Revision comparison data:

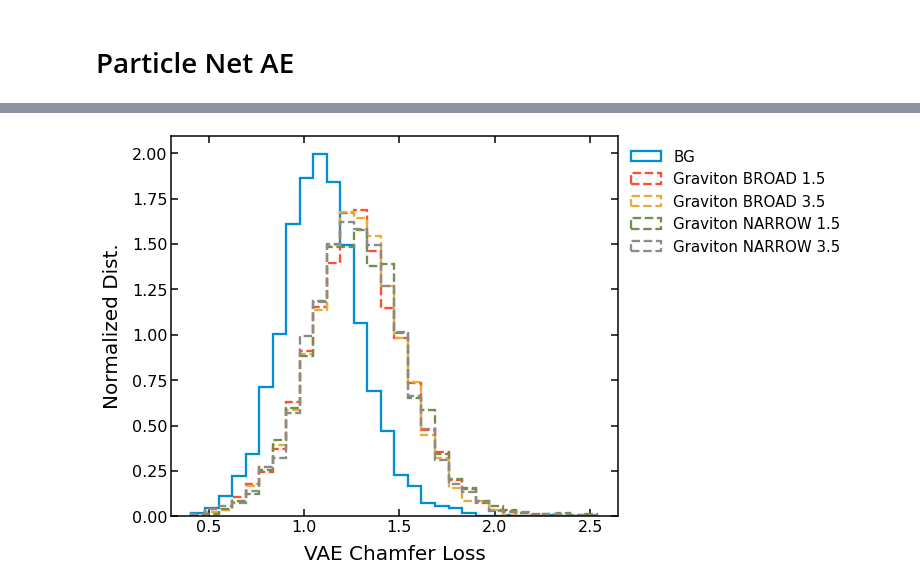
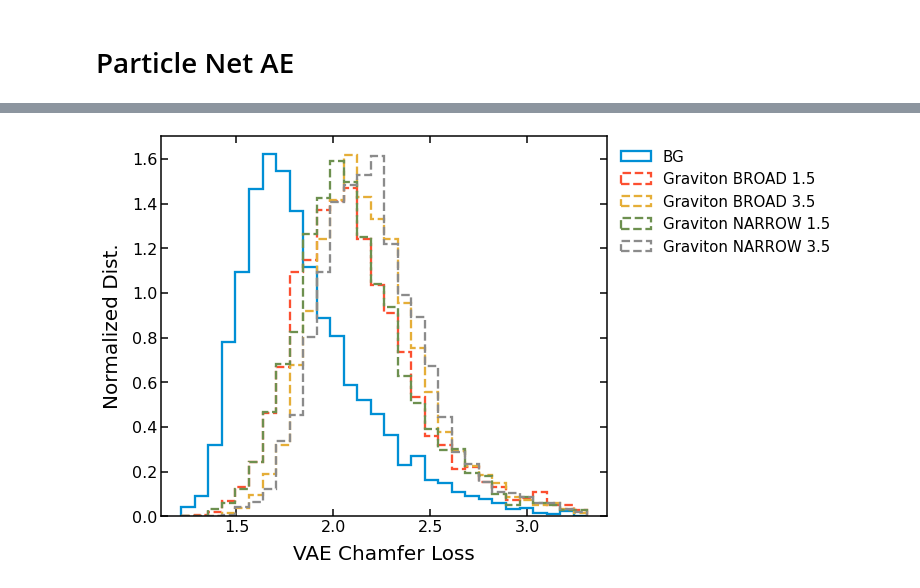
Before and after one commit to nadya-chernyavskaya/ADgvae, a Jupyter notebook: notebooks/PN_AE.ipynb, the cells around one changed output, grey strips where cells are left out. Cells and saved outputs as stored; diff of their text form; code cells hidden in the pictures.

```diff
--- a/notebooks/PN_AE.ipynb
+++ b/notebooks/PN_AE.ipynb
@@ -34,7 +34,8 @@ Using TensorFlow backend.
 #_,_, particles_bg = prepr.prepare_data_constituents(filename_bg,train_set_size,0,train_set_size+1)
 # %%
 DATA_PATH = '/eos/user/n/nchernya/MLHEP/AnomalyDetection/ADgvae/input/'
-filename_bg = DATA_PATH + 'QCD_training_data_02_08_2021.h5'
+#filename_bg = DATA_PATH + 'QCD_training_data_02_08_2021.h5'
+filename_bg = DATA_PATH + 'QCD_training_data_100const_03_08_2021.h5'
 inFile = h5py.File(filename_bg, 'r')
 particles_bg = inFile['particle_bg'][0:int(5*10e4)]
 particles_bg_valid = inFile['particle_bg_valid'][0:int(1*10e4)]
@@ -111,14 +112,23 @@ class _DotDict:
 setting = _DotDict()
  # conv_params: list of tuple in the format (K, (C1, C2, C3))
 setting.conv_params = [
+  #  (30, (64, 64, 64)),
+  #  (20, ([32])),
+   (15, ([20,20,20])),
+  #  (4, ([6])),
+
+ #   (7, (10, 10, 10)),
+ #   (7, [10]),
  #       (7, (8, 12, 18)),
  #       (20, (25, 40, 64)),
  #       (30, (64,70, 70)),
-        (7, (32, 32, 32)),
-        (7, (64, 64, 64)),
+ #       (7, (32, 32, 32)),
+ #       (7, (64, 64, 64)),
         ]
 #setting.conv_params_decoder = [60,32,16,8, 5]
-setting.conv_params_decoder = [32,16,8]
+setting.conv_params_encoder_input = 20
+setting.conv_params_decoder = [20]  #[32,16,8]
+setting.with_bn = True
 # conv_pooling: 'average' or 'max'
 setting.conv_pooling = 'average'
 setting.conv_linking = 'concat' #concat or sum
@@ -126,10 +136,10 @@ setting.num_points = nodes_n #num of original consituents
 setting.num_features = feat_sz #num of original features
 setting.input_shapes = {'points': [nodes_n,feat_sz-1],'features':[nodes_n,feat_sz]}
 setting.latent_dim = 10
-setting.ae_type = 'vae'  #ae or vae
+setting.ae_type = 'ae'  #ae or vae
 setting.beta_kl = 10
 setting.kl_warmup_time = 0
-setting.activation = klayers.LeakyReLU(alpha=0.3)
+setting.activation = klayers.LeakyReLU(alpha=0.1)
 # %%
 model = pnae.PNVAE(setting=setting,name='PN_AE_')
 # %% [output]
@@ -152,6 +162,6 @@ Non-trainable params: 3,248
 _________________________________________________________________
 # %%
-optim = Adam(learning_rate=0.001)
+optim = Adam(learning_rate=0.01)
 
 model.compile(optimizer=optim)
 
@@ -159,15 +169,15 @@ model.compile(optimizer=optim)
 es = EarlyStopping(monitor='val_loss', patience=10)
 
 # Learning rate scheduler
-ls = ReduceLROnPlateau(monitor='val_loss', factor=0.2, patience=10)
+ls = ReduceLROnPlateau(monitor='val_loss', factor=0.2, patience=5)
 
 kl_beta_callback = models.KLWarmupCallback()
 
 
-history = model.fit((particles_bg[:50000,:,0:2], particles_bg[:50000,:,:]) ,  particles_bg[:50000,:,:],
-                    validation_data = ((particles_bg_valid[:50000,:,0:2], particles_bg_valid[:50000,:,:]) , particles_bg_valid[:50000,:,:]),
-                    epochs=5,
+history = model.fit((particles_bg[:10000,:,0:2], particles_bg[:10000,:,:]) ,  particles_bg[:10000,:,:],
+                    validation_data = ((particles_bg_valid[:10000,:,0:2], particles_bg_valid[:10000,:,:]) , particles_bg_valid[:10000,:,:]),
+                    epochs=30,
                     batch_size=128,
                     verbose=1,
-                    callbacks=[es,ls,kl_beta_callback])
+                    callbacks=[es,ls])#,kl_beta_callback])
 # %% [output]
@@ -221,25 +238,25 @@ for sig in signal_types:
 # %%
 plt.style.use('/eos/user/n/nchernya/MLHEP/AnomalyDetection/ADgvae/utils/adfigstyle.mplstyle')
 
-max_score = 1.1*np.max(loss_bg)
+max_score = 1.1*np.quantile(loss_bg,0.99)
 min_score = np.min(loss_bg)#,np.max(loss_bg_dist))
 bins = 30
 # plot BG
 plt.figure()
 plt.hist(loss_bg, bins=bins, label='BG', density=True, range=(min_score, max_score),
          histtype='step', fill=False, linewidth=2.3)
 for sig in signal_types:
     plt.hist(particles_sig_dict['loss'][sig], bins=bins, label=sig, density=True, range=(min_score, max_score),
          histtype='step', linestyle='--',fill=False, linewidth=2.3)
 #plt.semilogy()
 plt.xlabel("VAE Chamfer Loss")
 plt.ylabel("Normalized Dist.")
 plt.legend(bbox_to_anchor=(1., 1.),fontsize=15)
 savename = '/eos/user/n/nchernya/MLHEP/AnomalyDetection/ADgvae/figs/reco_loss_pn_ae.pdf'
 plt.savefig(savename)
 plt.show()
 # %% [output]
-[figure, old version]
+[figure, new version]
 # %%
 plt.style.use('/eos/user/n/nchernya/MLHEP/AnomalyDetection/ADgvae/utils/adfigstyle.mplstyle')
 for i in range(0,len(feats)):
```
Also changed, not shown: parts of 9 cells of this notebook, 6 other files.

About this task: Without the pictures, write out every entry precisely as it appears.

Task response:
Before and after one commit to nadya-chernyavskaya/ADgvae, a Jupyter notebook: notebooks/PN_AE.ipynb, the cells around one changed output, grey strips where cells are left out. Cells and saved outputs as stored; diff of their text form; code cells hidden in the pictures.

```diff
--- a/notebooks/PN_AE.ipynb
+++ b/notebooks/PN_AE.ipynb
@@ -34,7 +34,8 @@ Using TensorFlow backend.
 #_,_, particles_bg = prepr.prepare_data_constituents(filename_bg,train_set_size,0,train_set_size+1)
 # %%
 DATA_PATH = '/eos/user/n/nchernya/MLHEP/AnomalyDetection/ADgvae/input/'
-filename_bg = DATA_PATH + 'QCD_training_data_02_08_2021.h5'
+#filename_bg = DATA_PATH + 'QCD_training_data_02_08_2021.h5'
+filename_bg = DATA_PATH + 'QCD_training_data_100const_03_08_2021.h5'
 inFile = h5py.File(filename_bg, 'r')
 particles_bg = inFile['particle_bg'][0:int(5*10e4)]
 particles_bg_valid = inFile['particle_bg_valid'][0:int(1*10e4)]
@@ -111,14 +112,23 @@ class _DotDict:
 setting = _DotDict()
  # conv_params: list of tuple in the format (K, (C1, C2, C3))
 setting.conv_params = [
+  #  (30, (64, 64, 64)),
+  #  (20, ([32])),
+   (15, ([20,20,20])),
+  #  (4, ([6])),
+
+ #   (7, (10, 10, 10)),
+ #   (7, [10]),
  #       (7, (8, 12, 18)),
  #       (20, (25, 40, 64)),
  #       (30, (64,70, 70)),
-        (7, (32, 32, 32)),
-        (7, (64, 64, 64)),
+ #       (7, (32, 32, 32)),
+ #       (7, (64, 64, 64)),
         ]
 #setting.conv_params_decoder = [60,32,16,8, 5]
-setting.conv_params_decoder = [32,16,8]
+setting.conv_params_encoder_input = 20
+setting.conv_params_decoder = [20]  #[32,16,8]
+setting.with_bn = True
 # conv_pooling: 'average' or 'max'
 setting.conv_pooling = 'average'
 setting.conv_linking = 'concat' #concat or sum
@@ -126,10 +136,10 @@ setting.num_points = nodes_n #num of original consituents
 setting.num_features = feat_sz #num of original features
 setting.input_shapes = {'points': [nodes_n,feat_sz-1],'features':[nodes_n,feat_sz]}
 setting.latent_dim = 10
-setting.ae_type = 'vae'  #ae or vae
+setting.ae_type = 'ae'  #ae or vae
 setting.beta_kl = 10
 setting.kl_warmup_time = 0
-setting.activation = klayers.LeakyReLU(alpha=0.3)
+setting.activation = klayers.LeakyReLU(alpha=0.1)
 # %%
 model = pnae.PNVAE(setting=setting,name='PN_AE_')
 # %% [output]
@@ -152,6 +162,6 @@ Non-trainable params: 3,248
 _________________________________________________________________
 # %%
-optim = Adam(learning_rate=0.001)
+optim = Adam(learning_rate=0.01)
 
 model.compile(optimizer=optim)
 
@@ -159,15 +169,15 @@ model.compile(optimizer=optim)
 es = EarlyStopping(monitor='val_loss', patience=10)
 
 # Learning rate scheduler
-ls = ReduceLROnPlateau(monitor='val_loss', factor=0.2, patience=10)
+ls = ReduceLROnPlateau(monitor='val_loss', factor=0.2, patience=5)
 
 kl_beta_callback = models.KLWarmupCallback()
 
 
-history = model.fit((particles_bg[:50000,:,0:2], particles_bg[:50000,:,:]) ,  particles_bg[:50000,:,:],
-                    validation_data = ((particles_bg_valid[:50000,:,0:2], particles_bg_valid[:50000,:,:]) , particles_bg_valid[:50000,:,:]),
-                    epochs=5,
+history = model.fit((particles_bg[:10000,:,0:2], particles_bg[:10000,:,:]) ,  particles_bg[:10000,:,:],
+                    validation_data = ((particles_bg_valid[:10000,:,0:2], particles_bg_valid[:10000,:,:]) , particles_bg_valid[:10000,:,:]),
+                    epochs=30,
                     batch_size=128,
                     verbose=1,
-                    callbacks=[es,ls,kl_beta_callback])
+                    callbacks=[es,ls])#,kl_beta_callback])
 # %% [output]
@@ -221,25 +238,25 @@ for sig in signal_types:
 # %%
 plt.style.use('/eos/user/n/nchernya/MLHEP/AnomalyDetection/ADgvae/utils/adfigstyle.mplstyle')
 
-max_score = 1.1*np.max(loss_bg)
+max_score = 1.1*np.quantile(loss_bg,0.99)
 min_score = np.min(loss_bg)#,np.max(loss_bg_dist))
 bins = 30
 # plot BG
 plt.figure()
 plt.hist(loss_bg, bins=bins, label='BG', density=True, range=(min_score, max_score),
          histtype='step', fill=False, linewidth=2.3)
 for sig in signal_types:
     plt.hist(particles_sig_dict['loss'][sig], bins=bins, label=sig, density=True, range=(min_score, max_score),
          histtype='step', linestyle='--',fill=False, linewidth=2.3)
 #plt.semilogy()
 plt.xlabel("VAE Chamfer Loss")
 plt.ylabel("Normalized Dist.")
 plt.legend(bbox_to_anchor=(1., 1.),fontsize=15)
 savename = '/eos/user/n/nchernya/MLHEP/AnomalyDetection/ADgvae/figs/reco_loss_pn_ae.pdf'
 plt.savefig(savename)
 plt.show()
 # %% [output]
-[figure, old version]
+[figure, new version]
 # %%
 plt.style.use('/eos/user/n/nchernya/MLHEP/AnomalyDetection/ADgvae/utils/adfigstyle.mplstyle')
 for i in range(0,len(feats)):
```
Also changed, not shown: parts of 9 cells of this notebook, 6 other files.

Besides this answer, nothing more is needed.